I was quite surprised by how well this mechanic worked. From a design perspective, I couldn't imagine how much of a pain it must have been to program and implement it into the game. When I asked Gaijin Entertainment co-founder Anton Yudintsev about it, he merely answered, "It's actually more difficult to design a concept than it is to make it." Well I'll be damned; I learn something new every day in this industry.
A multi-dimensional ... MOBA?
Yep, Blades of Time features a mode much like League of Legends or Defense of the Ancients, known as "Outbreak Mode." Basically, players can face off against each other or computer opponents; both sides are given a few lines of turrets and a steady supply of spawning minions. The goal: destroy the enemy's main tower.
I was a little perplexed when I was first told about this mode. Once I played it, though, I actually enjoyed it. Any fans of MOBA games (I myself am addicted to League of Legends) will feel right at home, as the same rules apply in Outbreak Mode. For example: turrets will attack you unless you let minions rush in first, and players are even given their pick of two special abilities with their own cooldown times.
Part of me wonders what fans of this genre will quit their actual MOBA games for Blades.

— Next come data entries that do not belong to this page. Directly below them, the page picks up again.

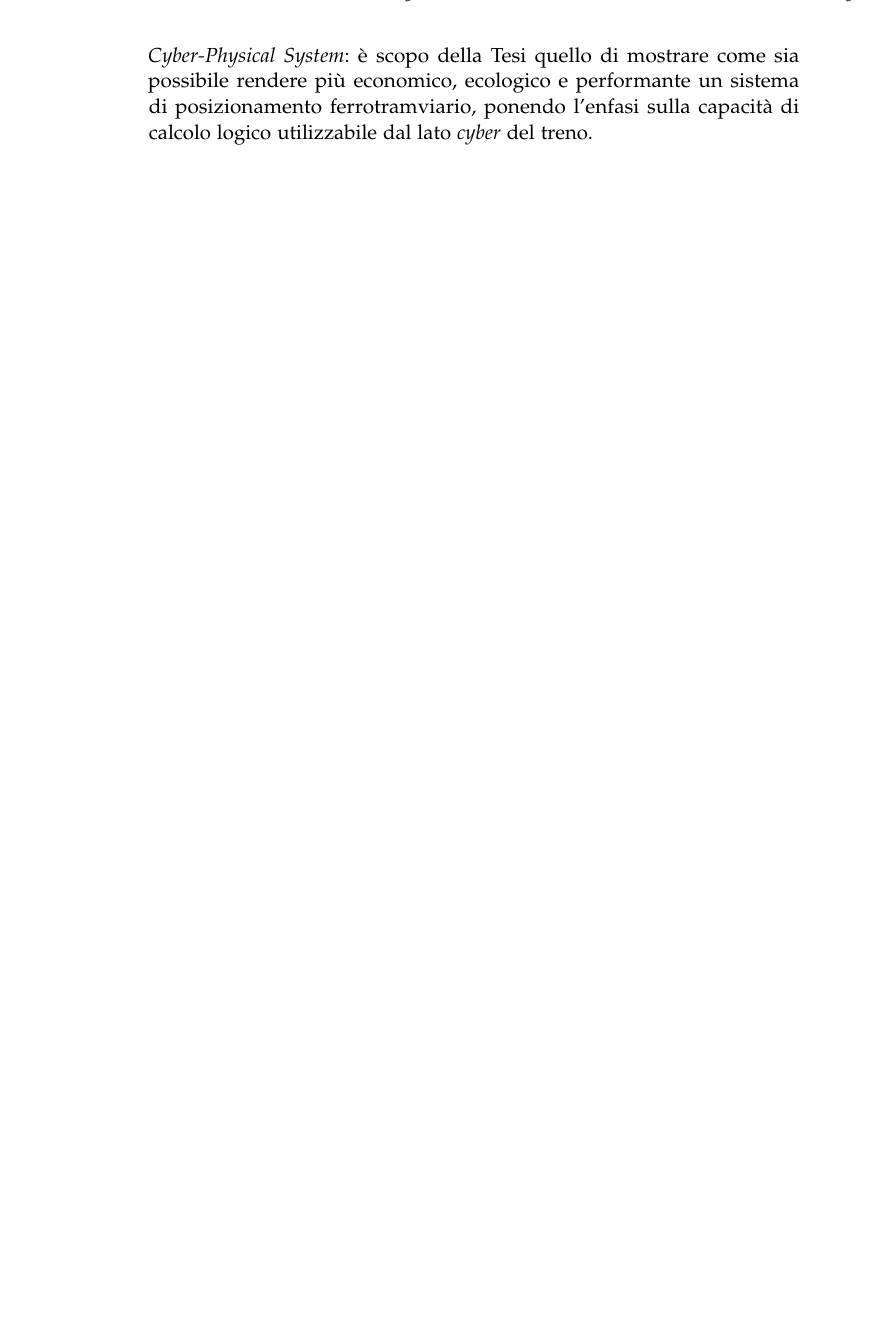
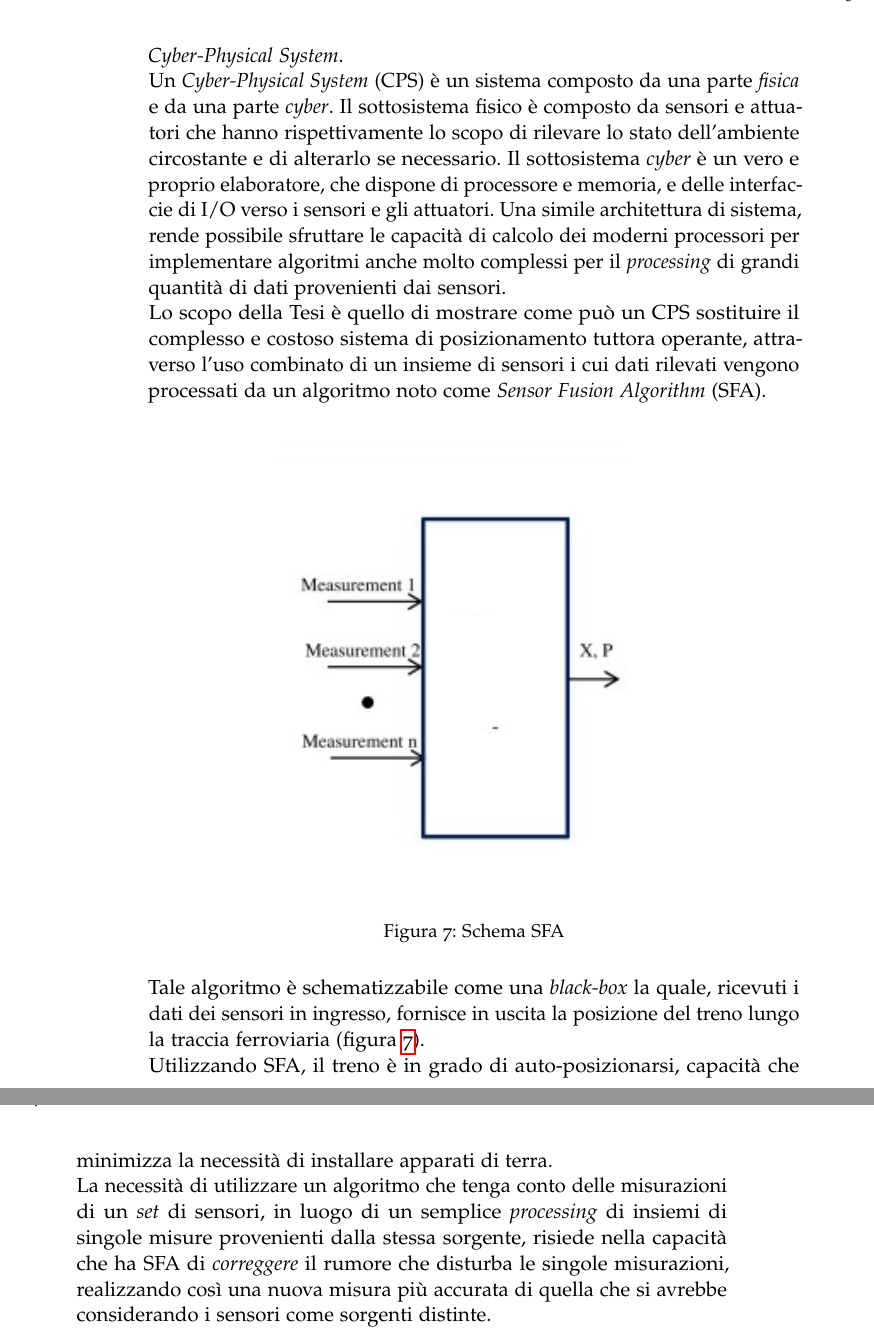
Before and after one commit to alexfoglia1/thesis, a LaTeX thesis (thesis.tex, which reads Chapters/Chapter1.tex): part of page 15 of 15 before the commit and two parts of pages 15 and 16 of 16 after it, the two joined at a grey line, cut so that both start at the same text, the shorter picture padded with empty space. Compiled offline with pdfLaTeX; a missing font is replaced by an installed copy or a similar font; an older LaTeX class or package is replaced by its successor.

Commit message:
cap1 fatto

```diff
--- a/Chapters/Chapter1.tex
+++ b/Chapters/Chapter1.tex
@@ -93,2 +93,14 @@ Il sottosistema semaforico prende in ingresso informazioni dal sistema di \emph{
 Le attuali tecniche di posizionamento richiedono un intervento trascurabile di computer installati a bordo e una grande quantit\`a di apparati installati a terra. Mentre i computer di bordo si fanno carico principalmente della comunicazione treno-traccia e forniscono in generale funzionalit\`a non legate alla \emph{safety}, gli apparati installati a terra sono costosi e hanno un impatto ambientale non trascurabile.\\*
-\`E possibile invece considerare il treno e il computer di bordo come un unico sistema, ossia il treno viene modellato come un vero e proprio \emph{Cyber-Physical System}: \`e scopo della Tesi quello di mostrare come sia possibile rendere pi\`u economico, ecologico e performante un sistema di posizionamento ferrotramviario, ponendo l'enfasi sulla capacit\`a di calcolo logico utilizzabile dal lato \emph{cyber} del treno.
+\`E possibile invece considerare il treno e il computer di bordo come un unico sistema, ossia il treno viene modellato come un vero e proprio \emph{Cyber-Physical System}.\\*
+Un \emph{Cyber-Physical System} (CPS) \`e un sistema composto da una parte \emph{fisica} e da una parte \emph{cyber}. Il sottosistema fisico \`e composto da sensori e attuatori che hanno rispettivamente lo scopo di rilevare lo stato dell'ambiente circostante e di alterarlo se necessario. Il sottosistema \emph{cyber} \`e un vero e proprio elaboratore, che dispone di processore e memoria, e delle interfaccie di I/O verso i sensori e gli attuatori. Una simile architettura di sistema, rende possibile sfruttare le capacit\`a di calcolo dei moderni processori per implementare algoritmi anche molto complessi per il \emph{processing} di grandi quantit\`a di dati provenienti dai sensori.\\*
+Lo scopo della Tesi \`e quello di mostrare come pu\`o un CPS sostituire il complesso e costoso sistema di posizionamento tuttora operante, attraverso l'uso combinato di un insieme di sensori i cui dati rilevati vengono processati da un algoritmo noto come \emph{Sensor Fusion Algorithm} (SFA).\\*
+\begin{figure}[h]
+	\centering
+	\includegraphics{img/sfaschema}
+	\caption{Schema SFA}
+	\label{fig:sfa}
+\end{figure}
+\\*
+Tale algoritmo \`e schematizzabile come una \emph{black-box} la quale, ricevuti i dati dei sensori in ingresso, fornisce in uscita la posizione del treno lungo la traccia ferroviaria (figura \ref{fig:sfa}).\\*
+Utilizzando SFA, il treno \`e in grado di auto-posizionarsi, capacit\`a che minimizza la necessit\`a di installare apparati di terra.\\*
+La necessit\`a di utilizzare un algoritmo che tenga conto delle misurazioni di un \emph{set} di sensori, in luogo di un semplice \emph{processing} di insiemi di singole misure provenienti dalla stessa sorgente, risiede nella capacit\`a che ha SFA di \emph{correggere} il rumore che disturba le singole misurazioni, realizzando cos\`i una nuova misura pi\`u accurata di quella che si avrebbe considerando i sensori come sorgenti distinte.\\*
```
Also changed, not shown: img/sfaschema.png (added), thesis.pdf, Chapters/Chapter1.tex (2 more changed lines).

The mode is pretty fun, and the third-person perspective is an interesting twist on the genre, but it still is a bit too simple. Then again, MOBA games aren't exactly rocket science, themselves. Perhaps some people will love the shit out of Outbreak Mode. I certainly enjoyed it.
Time is on our side
I won't lie, Blades was nothing like what I expecting; the fighting mechanics are deep and fairly intuitive; the weapon selection is considerable; and taking advantage of time is a fun addition to the gameplay. All that's left is for me to have more than an hour with the game, then I can make some real judgments.
If you dig straight fantasy, fast combat and amusing gameplay features, then you should keep an eye on Blades on Time. Doubling the attractive protagonist is an enticing concept, after all.
Geeks seem to love screwing with natural order. Whether it's by creating biological weapons that breed a form of undead human, or by using ugly '80s cars to go back in time and narrowly escape sex with a younger version of th...